- Opening Delimiter -

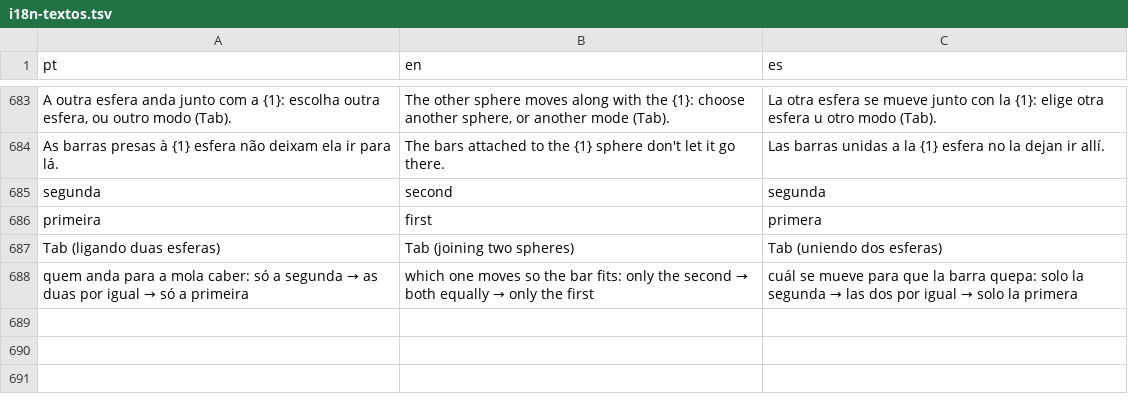
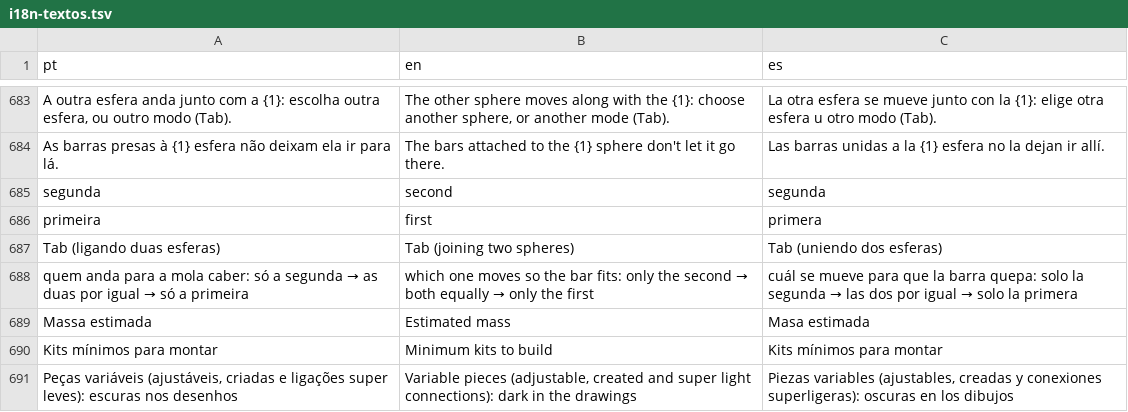
Before and after one commit to polibuilding/simolador, a TSV file: src/ui/i18n-textos.tsv, drawn as a sheet; only a part is shown, gaps mark what is left out; the diff names each change by its address in the sheet, - before the commit and + after, or states it on an @@ line.

```diff
--- a/src/ui/i18n-textos.tsv
+++ b/src/ui/i18n-textos.tsv
+row 689: Massa estimada | Estimated mass | Masa estimada
+row 690: Kits mínimos para montar | Minimum kits to build | Kits mínimos para montar
+row 691: Peças variáveis (ajustáveis, criadas e ligações super leves): escuras nos desenhos | Variable pieces (adjustable, created and super light connections): dark in the drawings | Piezas variables (ajustables, creadas y conexiones superligeras): oscuras en los dibujos
```
Also changed, not shown: 12 other files.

- Closing Delimiter -

#### [Problem to solve]
Where in the entries above does the word "textos" appear? Copy each line that has it.

#### [Completed task]
Before and after one commit to polibuilding/simolador, a TSV file: src/ui/i18n-textos.tsv, drawn as a sheet; only a part is shown, gaps mark what is left out; the diff names each change by its address in the sheet, - before the commit and + after, or states it on an @@ line.
--- a/src/ui/i18n-textos.tsv
+++ b/src/ui/i18n-textos.tsv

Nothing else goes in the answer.